In the last act, Rusalka has returned to her world, lamenting her fate as an outcast and again seeking out Ježibaba for relief. Ježibaba hands her a knife and tells her that the only way to save herself now is to kill the Prince. Rusalka, who still loves him, refuses and throws the knife into the lake. To see the decidedly un-Disney-like ending when the Prince returns to the forest desperately searching for Rusalka, watch this beautifully done operatic fable – with its clear moral and the ultimate acceptance of their destinies by both the Prince and Rusalka.
1. Kristine Opolais in the title role of Dvořák’s “Rusalka” at the Metropolitan Opera, 2017. Photo Credit: Ken Howard / The Metropolitan Opera.
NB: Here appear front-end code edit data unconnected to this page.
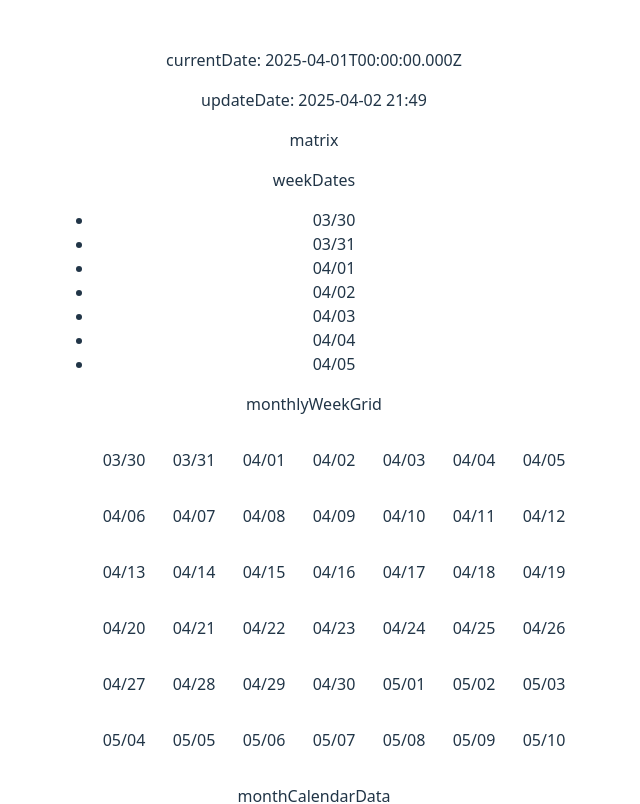
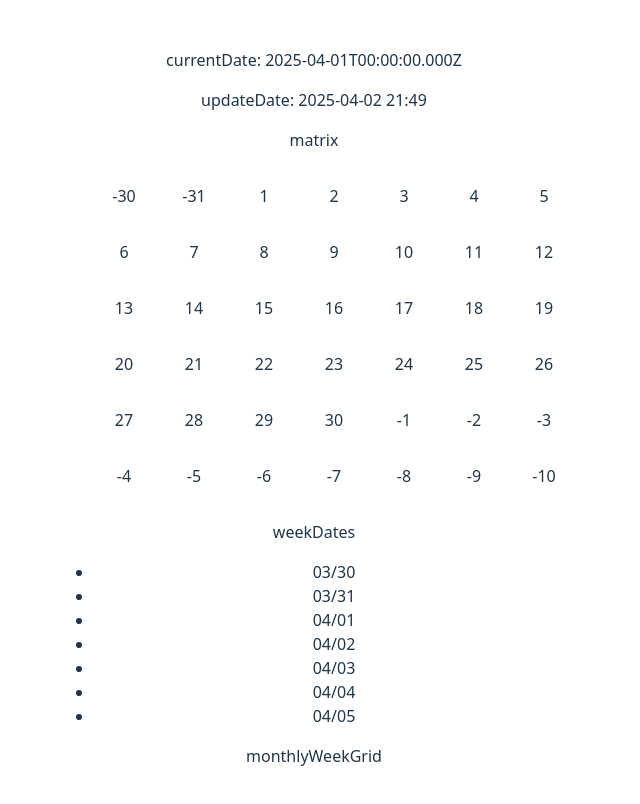
Before and after one commit to poiu03290/react-custom-calendars-project, a React (Vite) app: page / in a window 1280 px wide. Shown: the top 804 px of the page, without its empty margins (326-966 px from the left). Built offline with nearby package versions, Linux system fonts and the light colour scheme.

Commit message:
feat: matrix 추가

```diff
--- a/src/App.tsx
+++ b/src/App.tsx
@@ -2,7 +2,7 @@ import "./App.css";
 import { MonthCalendar, WeekCalendar } from "./lib";
 
 function App() {
-  const { weekDates, monthlyWeekGrid, currentDate } = WeekCalendar({
+  const { weekDates, monthlyWeekGrid, currentDate, matrix } = WeekCalendar({
     type: "MM/dd",
   });
   const { monthCalendarData } = MonthCalendar({
@@ -16,7 +16,7 @@ function App() {
         <p>updateDate: 2025-04-02 21:49</p>
         <div>
           <p>matrix</p>
-          {/* <ul>
+          <ul>
             {matrix.map((weeks, weekIndex) => (
               <li
                 key={weekIndex}
@@ -33,7 +33,7 @@ function App() {
                 ))}
               </li>
             ))}
-          </ul> */}
+          </ul>
         </div>
 
         <div>
```
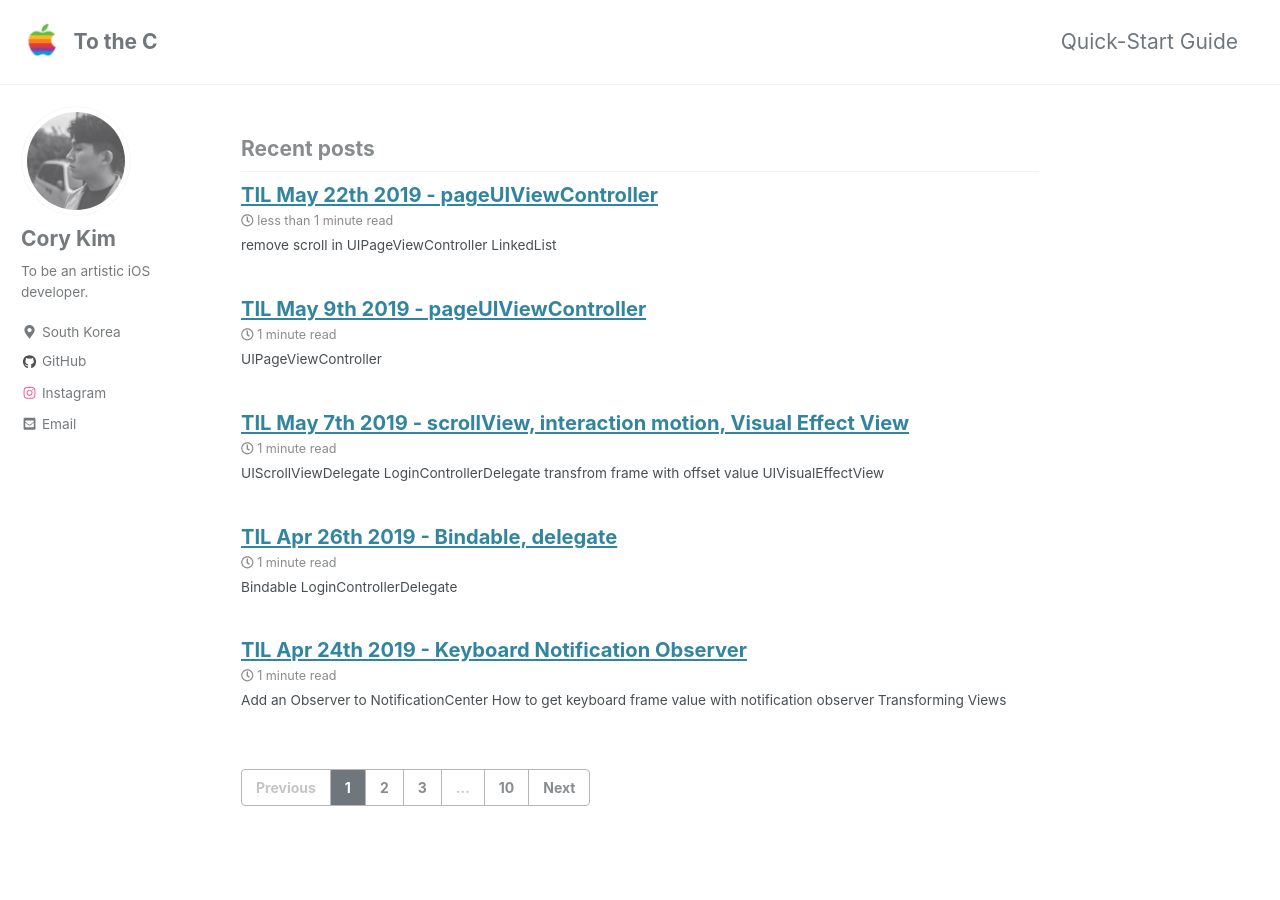
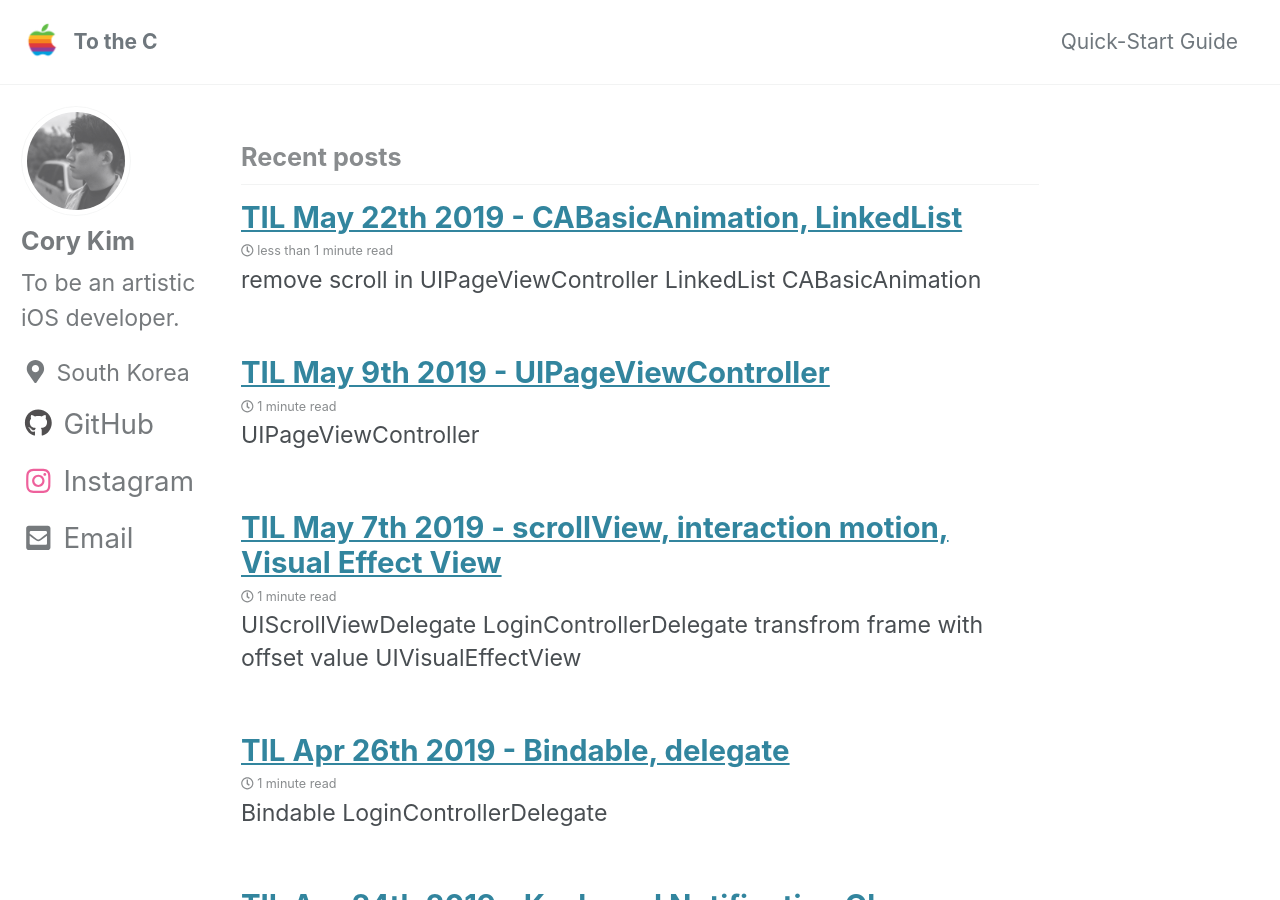
Before and after one commit to corykim0829/corykim0829.github.io, a Jekyll site: the page built from index.html, in a window 1280 px wide and 900 px high. Built offline with Jekyll 4.4.1, drawn with Linux system fonts in a browser that asks for light colours; cached includes are drawn as plain includes; the list of posts is cut into pages by our own code.

Commit message:
change: title names, font-size

```diff
--- a/_posts/2019-05-09-TIL-May-9th-2019.md
+++ b/_posts/2019-05-09-TIL-May-9th-2019.md
@@ -1,5 +1,5 @@
 ---
-title: "TIL May 9th 2019 - pageUIViewController"
+title: "TIL May 9th 2019 - UIPageViewController"
 header:
   teaser: /assets/images/til-og.png
   overlay_image: /assets/images/til-og.png
--- a/_posts/2019-05-22-TIL-May-22th-2019.md
+++ b/_posts/2019-05-22-TIL-May-22th-2019.md
@@ -1,5 +1,5 @@
 ---
-title: "TIL May 22th 2019 - pageUIViewController"
+title: "TIL May 22th 2019 - CABasicAnimation, LinkedList"
 header:
   teaser: /assets/images/til-og.png
   overlay_image: /assets/images/til-og.png
@@ -16,6 +16,7 @@ tags:
 
 1. remove scroll in UIPageViewController
 2. LinkedList
+3. CABasicAnimation
 
 
 
--- a/_sass/minimal-mistakes/_base.scss
+++ b/_sass/minimal-mistakes/_base.scss
@@ -13,7 +13,7 @@ body {
   padding: 0;
   color: $text-color;
   font-family: $global-font-family;
-  line-height: 1.5;
+  line-height: 1.4;
 
   &.overflow--hidden {
     /* when primary navigation is visible, the content in the background won't scroll */
@@ -51,16 +51,16 @@ h4 {
 }
 
 h5 {
-  font-size: $type-size-6;
+  font-size: $type-size-7;
 }
 
 h6 {
-  font-size: $type-size-6;
+  font-size: $type-size-7;
 }
 
 small,
 .small {
-  font-size: $type-size-6;
+  font-size: $type-size-7;
 }
 
 p {
--- a/_sass/minimal-mistakes/_variables.scss
+++ b/_sass/minimal-mistakes/_variables.scss
@@ -36,12 +36,12 @@ $caption-font-family: $serif !default;
 /* type scale */
 $type-size-1: 2.1em !default; // ~39.056px
 $type-size-2: 1.6em !default; // ~31.248px
-$type-size-3: 1.1em !default; // ~25.008px
-$type-size-4: 0.96em !default; // ~20px
-$type-size-5: 1em !default; // ~16px
-$type-size-6: 0.65em !default; // ~12px
-$type-size-7: 0.55em !default; // ~11px
-$type-size-8: 0.5em !default; // ~10px
+$type-size-3: 1.5em !default; // ~25.008px
+$type-size-4: 1.4em !default; // ~20px
+$type-size-5: 1.2em !default; // ~16px
+$type-size-6: 1.1em !default; // ~12px
+$type-size-7: 0.8em !default; // ~11px
+$type-size-8: 0.65em !default; // ~10px
 
 /*
    Colors
```
Also changed, not shown: other parts of _posts/2019-05-09-TIL-May-9th-2019.md (+2 -0 lines).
2. Kristine Opolais in the title role of Dvořák’s “Rusalka” at the Metropolitan Opera, 2017. Photo Credit: Ken Howard / The Metropolitan Opera.
3. Kristine Opolais in the title role and Eric Owens as the Water Sprite (Vodník) in Dvorak’s “Rusalka” at the Met, 2017. Photo Credit: Ken Howard/Metropolitan Opera.
4. Jamie Barton as Ježibaba in Dvorak’s “Rusalka” at the Met, 2017. Photo Credit: Ken Howard/Metropolitan Opera.
5. Brandon Jovanovich as the Prince, and Kristine Opolais in the title role of Dvorak’s “Rusalka” at the Met, 2017. Photo Credit: Ken Howard / Metropolitan Opera.
6. Katarina Dalayman as the Foreign Princess, Brandon Jovanovich as the Prince and Kristine Opolais as Rusalka in Dvorak’s “Rusalka” at the Met, 2017. Photo Credit: Ken Howard / Metropolitan Opera.
7. Brandon Jovanovich as the Prince and Kristine Opolais in the title role of Dvorak’s “Rusalka” at the Met, 2017. Photo Credit: Ken Howard / Metropolitan Opera.